EXTRACTED ENTRIES:
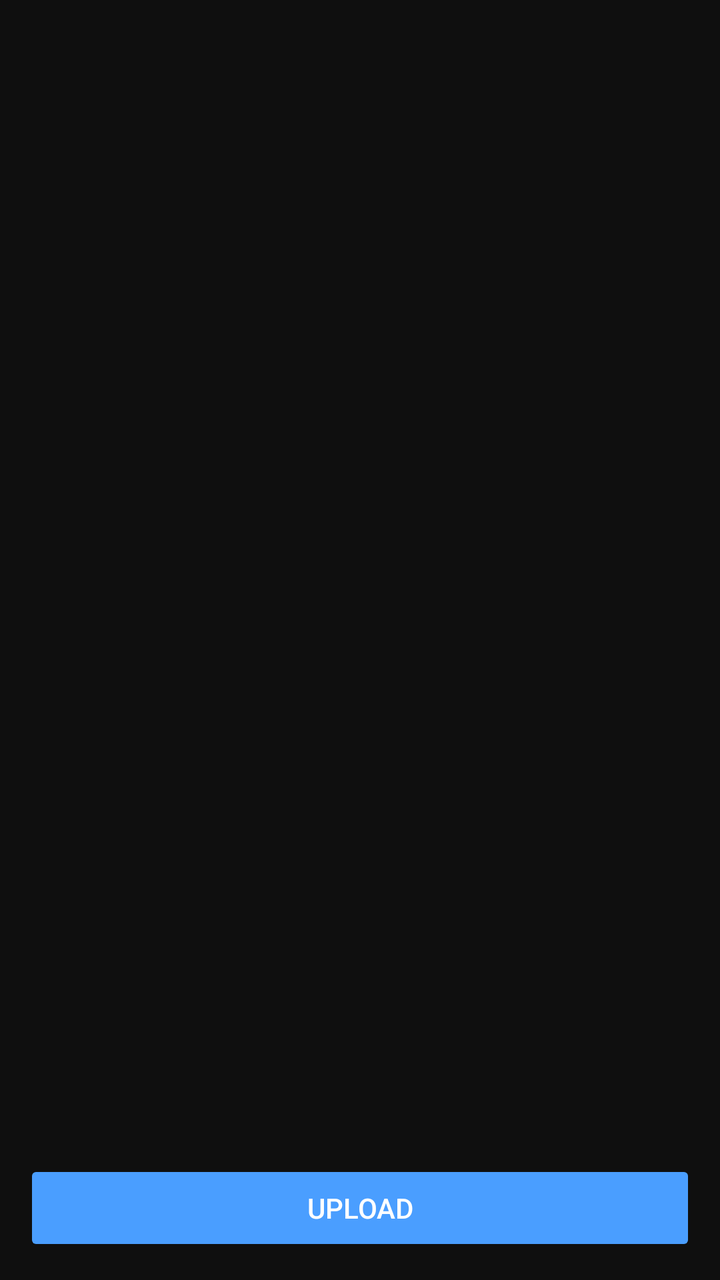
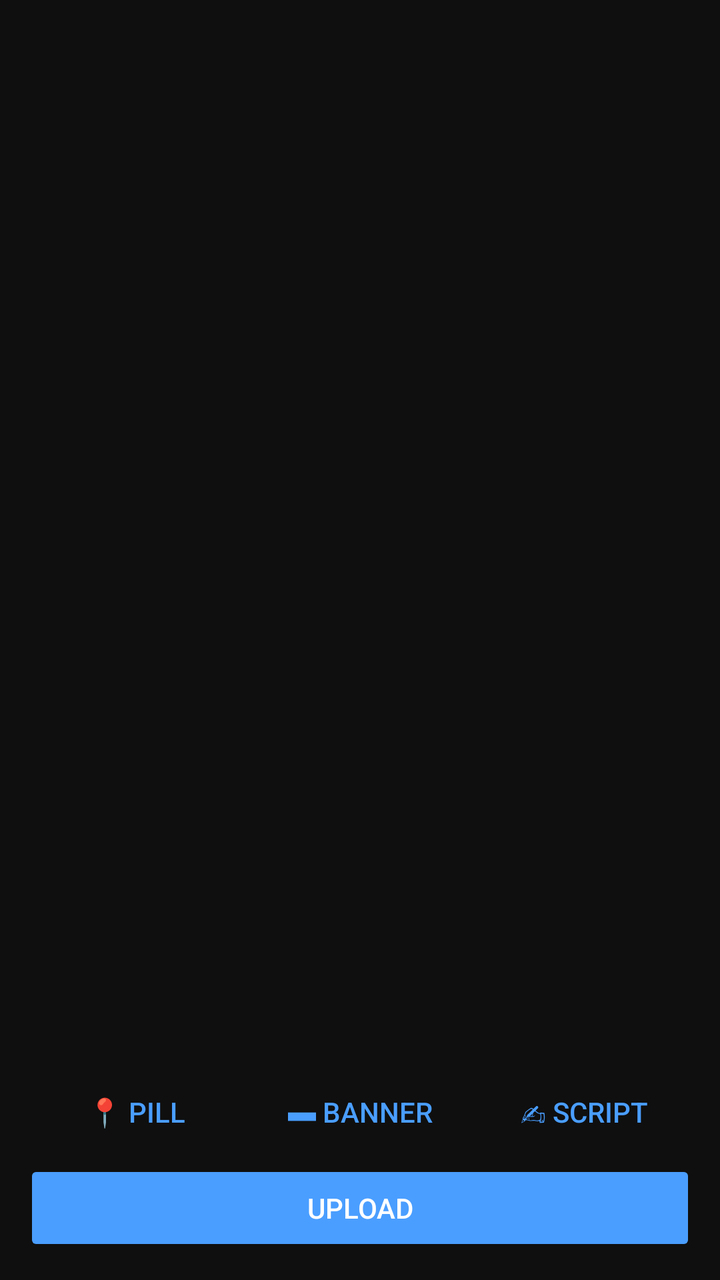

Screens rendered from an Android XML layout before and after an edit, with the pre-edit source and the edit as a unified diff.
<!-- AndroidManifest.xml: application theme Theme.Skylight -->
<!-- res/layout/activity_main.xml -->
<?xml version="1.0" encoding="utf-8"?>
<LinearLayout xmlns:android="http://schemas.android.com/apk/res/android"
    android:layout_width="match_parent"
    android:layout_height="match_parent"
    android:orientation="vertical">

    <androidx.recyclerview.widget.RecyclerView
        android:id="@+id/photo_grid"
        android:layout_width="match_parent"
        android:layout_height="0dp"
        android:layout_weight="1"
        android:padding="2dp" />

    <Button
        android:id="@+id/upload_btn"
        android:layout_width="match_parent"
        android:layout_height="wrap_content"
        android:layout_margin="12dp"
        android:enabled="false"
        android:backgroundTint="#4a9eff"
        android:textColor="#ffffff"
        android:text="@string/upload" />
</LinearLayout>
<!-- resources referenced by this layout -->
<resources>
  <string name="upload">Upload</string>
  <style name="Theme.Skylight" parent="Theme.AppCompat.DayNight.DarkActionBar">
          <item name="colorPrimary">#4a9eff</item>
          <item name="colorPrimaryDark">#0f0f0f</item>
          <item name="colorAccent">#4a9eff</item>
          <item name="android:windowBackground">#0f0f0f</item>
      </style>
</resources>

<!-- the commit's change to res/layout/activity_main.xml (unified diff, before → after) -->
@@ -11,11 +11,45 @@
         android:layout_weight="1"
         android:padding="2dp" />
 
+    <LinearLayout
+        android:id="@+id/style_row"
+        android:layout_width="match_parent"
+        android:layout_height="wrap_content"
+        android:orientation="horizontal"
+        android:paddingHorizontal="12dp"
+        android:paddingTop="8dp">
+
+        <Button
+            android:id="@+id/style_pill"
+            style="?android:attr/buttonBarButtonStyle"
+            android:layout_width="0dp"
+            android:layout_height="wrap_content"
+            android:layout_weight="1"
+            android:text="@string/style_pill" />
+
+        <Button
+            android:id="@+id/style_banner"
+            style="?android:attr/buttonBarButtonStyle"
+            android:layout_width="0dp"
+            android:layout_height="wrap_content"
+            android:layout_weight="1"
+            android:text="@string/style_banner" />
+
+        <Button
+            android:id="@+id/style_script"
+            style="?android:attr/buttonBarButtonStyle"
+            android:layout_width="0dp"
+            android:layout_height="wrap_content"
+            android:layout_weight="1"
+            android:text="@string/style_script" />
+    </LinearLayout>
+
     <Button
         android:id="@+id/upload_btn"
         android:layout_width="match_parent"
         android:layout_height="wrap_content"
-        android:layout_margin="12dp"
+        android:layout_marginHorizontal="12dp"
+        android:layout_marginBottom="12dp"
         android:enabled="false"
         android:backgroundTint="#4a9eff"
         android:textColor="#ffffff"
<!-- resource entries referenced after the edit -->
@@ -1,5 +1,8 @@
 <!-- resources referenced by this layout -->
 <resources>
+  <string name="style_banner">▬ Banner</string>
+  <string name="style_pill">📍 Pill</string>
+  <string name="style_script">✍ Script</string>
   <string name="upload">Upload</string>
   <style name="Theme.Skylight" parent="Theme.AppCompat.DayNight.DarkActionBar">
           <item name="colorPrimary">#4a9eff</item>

PROMPT:
Display every line of the listing that contains the string "item".

SOLUTION TO THIS PROBLEM:
          <item name="colorPrimary">#4a9eff</item>
          <item name="colorPrimaryDark">#0f0f0f</item>
          <item name="colorAccent">#4a9eff</item>
          <item name="android:windowBackground">#0f0f0f</item>
           <item name="colorPrimary">#4a9eff</item>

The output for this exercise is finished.